▸ The records
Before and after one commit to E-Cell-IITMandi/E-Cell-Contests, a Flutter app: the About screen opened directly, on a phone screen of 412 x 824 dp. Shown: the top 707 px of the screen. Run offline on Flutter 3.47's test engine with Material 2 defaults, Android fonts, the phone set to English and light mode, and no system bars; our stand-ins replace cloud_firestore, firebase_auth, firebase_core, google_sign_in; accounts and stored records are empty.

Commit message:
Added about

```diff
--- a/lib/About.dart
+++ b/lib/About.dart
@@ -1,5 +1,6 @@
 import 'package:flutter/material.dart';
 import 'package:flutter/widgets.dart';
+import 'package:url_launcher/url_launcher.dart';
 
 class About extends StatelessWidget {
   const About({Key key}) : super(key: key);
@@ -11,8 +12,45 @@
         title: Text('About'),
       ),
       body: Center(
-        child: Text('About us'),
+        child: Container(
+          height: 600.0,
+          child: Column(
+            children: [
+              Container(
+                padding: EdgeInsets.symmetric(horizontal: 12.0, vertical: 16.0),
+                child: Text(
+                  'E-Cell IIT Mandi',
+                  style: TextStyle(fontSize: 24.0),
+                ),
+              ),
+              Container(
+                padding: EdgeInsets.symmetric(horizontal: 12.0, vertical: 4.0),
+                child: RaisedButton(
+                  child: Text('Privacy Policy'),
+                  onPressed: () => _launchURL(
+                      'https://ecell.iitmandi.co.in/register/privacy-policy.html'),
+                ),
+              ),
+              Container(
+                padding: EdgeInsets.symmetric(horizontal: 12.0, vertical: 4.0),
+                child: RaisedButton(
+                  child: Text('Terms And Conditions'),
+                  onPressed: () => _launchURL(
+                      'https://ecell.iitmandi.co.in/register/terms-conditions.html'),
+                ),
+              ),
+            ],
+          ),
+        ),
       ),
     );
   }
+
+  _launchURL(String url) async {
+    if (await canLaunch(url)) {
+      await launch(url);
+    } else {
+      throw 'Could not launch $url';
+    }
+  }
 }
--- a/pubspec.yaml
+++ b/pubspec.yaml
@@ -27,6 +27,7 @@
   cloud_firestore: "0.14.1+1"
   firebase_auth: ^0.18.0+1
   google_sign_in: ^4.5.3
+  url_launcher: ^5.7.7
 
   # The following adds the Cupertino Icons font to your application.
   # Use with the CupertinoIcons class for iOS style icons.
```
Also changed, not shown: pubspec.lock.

==

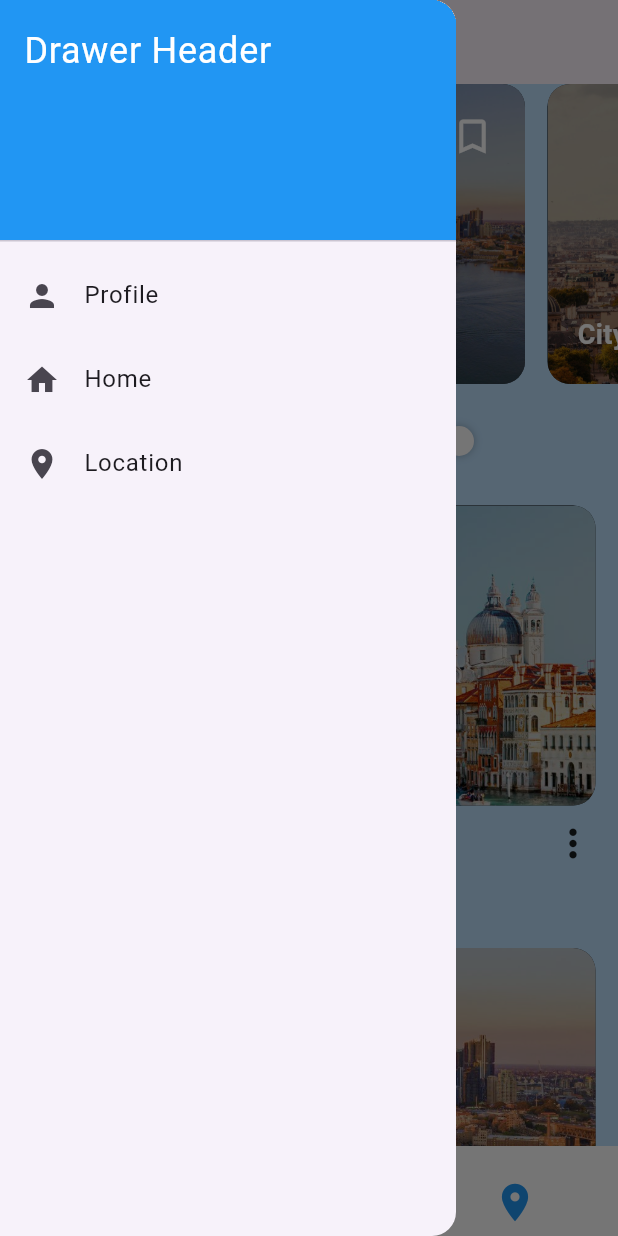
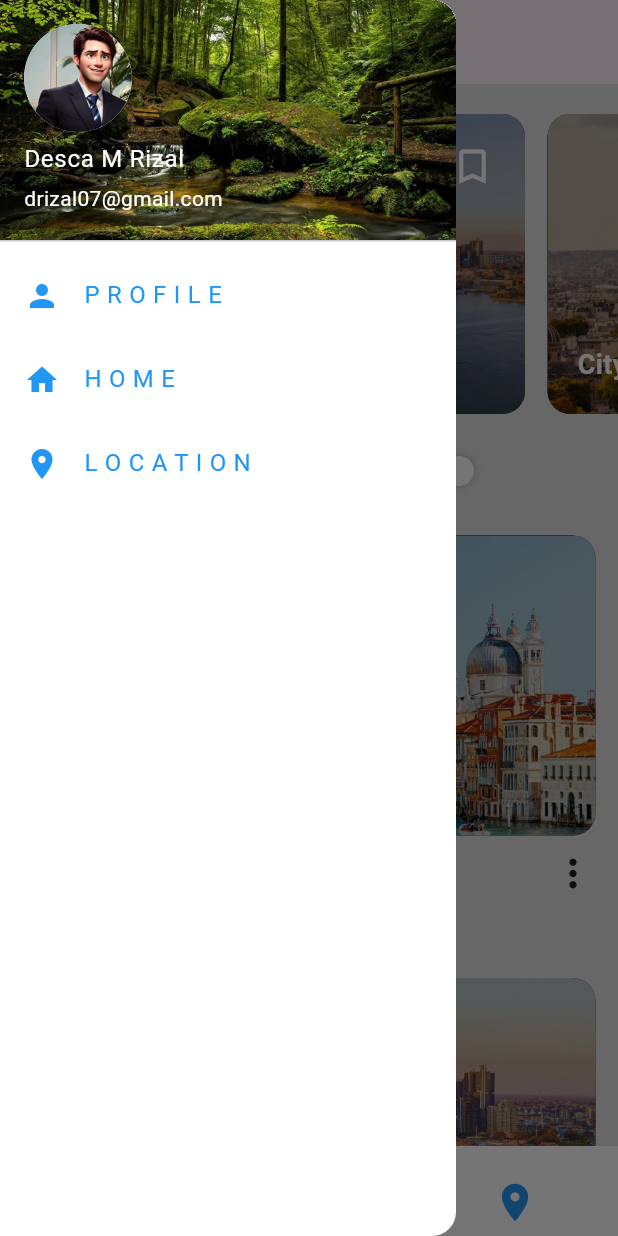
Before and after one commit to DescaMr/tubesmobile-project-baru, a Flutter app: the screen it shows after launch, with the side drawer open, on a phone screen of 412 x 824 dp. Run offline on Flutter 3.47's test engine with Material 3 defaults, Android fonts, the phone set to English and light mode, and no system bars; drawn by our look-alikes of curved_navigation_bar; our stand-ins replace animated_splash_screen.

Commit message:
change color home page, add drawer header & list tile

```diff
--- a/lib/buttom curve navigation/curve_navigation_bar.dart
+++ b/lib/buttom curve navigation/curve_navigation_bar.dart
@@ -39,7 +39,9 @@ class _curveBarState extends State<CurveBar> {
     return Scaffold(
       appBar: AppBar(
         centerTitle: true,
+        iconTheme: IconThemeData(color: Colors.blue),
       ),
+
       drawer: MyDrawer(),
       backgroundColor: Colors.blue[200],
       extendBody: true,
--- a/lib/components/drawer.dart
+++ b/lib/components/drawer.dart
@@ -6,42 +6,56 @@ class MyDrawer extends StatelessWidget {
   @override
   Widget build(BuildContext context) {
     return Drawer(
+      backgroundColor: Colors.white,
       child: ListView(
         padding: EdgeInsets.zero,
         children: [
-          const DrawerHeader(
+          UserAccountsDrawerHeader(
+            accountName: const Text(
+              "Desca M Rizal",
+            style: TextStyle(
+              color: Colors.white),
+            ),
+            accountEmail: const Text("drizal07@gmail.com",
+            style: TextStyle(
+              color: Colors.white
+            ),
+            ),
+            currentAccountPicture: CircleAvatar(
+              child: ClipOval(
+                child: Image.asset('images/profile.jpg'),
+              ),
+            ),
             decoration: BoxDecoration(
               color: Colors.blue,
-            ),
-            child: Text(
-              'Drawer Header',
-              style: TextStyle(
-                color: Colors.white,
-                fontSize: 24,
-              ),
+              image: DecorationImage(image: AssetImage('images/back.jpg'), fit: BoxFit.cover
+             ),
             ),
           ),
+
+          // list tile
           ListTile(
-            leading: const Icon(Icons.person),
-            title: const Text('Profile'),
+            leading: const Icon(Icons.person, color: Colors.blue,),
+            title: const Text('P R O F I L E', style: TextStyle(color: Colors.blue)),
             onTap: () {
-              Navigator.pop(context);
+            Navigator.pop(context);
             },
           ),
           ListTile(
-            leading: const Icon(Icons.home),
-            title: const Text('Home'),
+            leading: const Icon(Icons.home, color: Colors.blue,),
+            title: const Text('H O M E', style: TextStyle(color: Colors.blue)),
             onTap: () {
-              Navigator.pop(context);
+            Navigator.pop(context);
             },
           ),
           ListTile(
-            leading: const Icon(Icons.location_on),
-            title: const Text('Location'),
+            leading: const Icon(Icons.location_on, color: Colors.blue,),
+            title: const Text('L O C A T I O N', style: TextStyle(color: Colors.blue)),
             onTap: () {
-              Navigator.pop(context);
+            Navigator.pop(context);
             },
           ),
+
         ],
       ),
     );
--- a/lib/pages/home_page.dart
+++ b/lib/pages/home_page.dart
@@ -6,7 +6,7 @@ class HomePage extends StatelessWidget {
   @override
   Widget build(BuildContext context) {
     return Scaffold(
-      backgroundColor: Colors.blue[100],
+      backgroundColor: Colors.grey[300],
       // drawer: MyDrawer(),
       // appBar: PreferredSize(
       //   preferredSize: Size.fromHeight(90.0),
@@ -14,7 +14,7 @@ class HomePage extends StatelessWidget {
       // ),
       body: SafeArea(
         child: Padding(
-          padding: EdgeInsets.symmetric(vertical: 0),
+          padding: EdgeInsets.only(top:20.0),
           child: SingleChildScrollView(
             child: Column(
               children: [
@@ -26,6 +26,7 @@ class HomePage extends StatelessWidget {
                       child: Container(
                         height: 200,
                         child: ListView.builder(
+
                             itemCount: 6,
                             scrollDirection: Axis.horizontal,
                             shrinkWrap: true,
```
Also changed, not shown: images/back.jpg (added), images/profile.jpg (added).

▸ Exercise goal
Which of the lines above contain "style"? Return them all.

▸ Answer section
+                  style: TextStyle(fontSize: 24.0),
   # Use with the CupertinoIcons class for iOS style icons.
+            style: TextStyle(
+            style: TextStyle(
-              style: TextStyle(
+            title: const Text('P R O F I L E', style: TextStyle(color: Colors.blue)),
+            title: const Text('H O M E', style: TextStyle(color: Colors.blue)),
+            title: const Text('L O C A T I O N', style: TextStyle(color: Colors.blue)),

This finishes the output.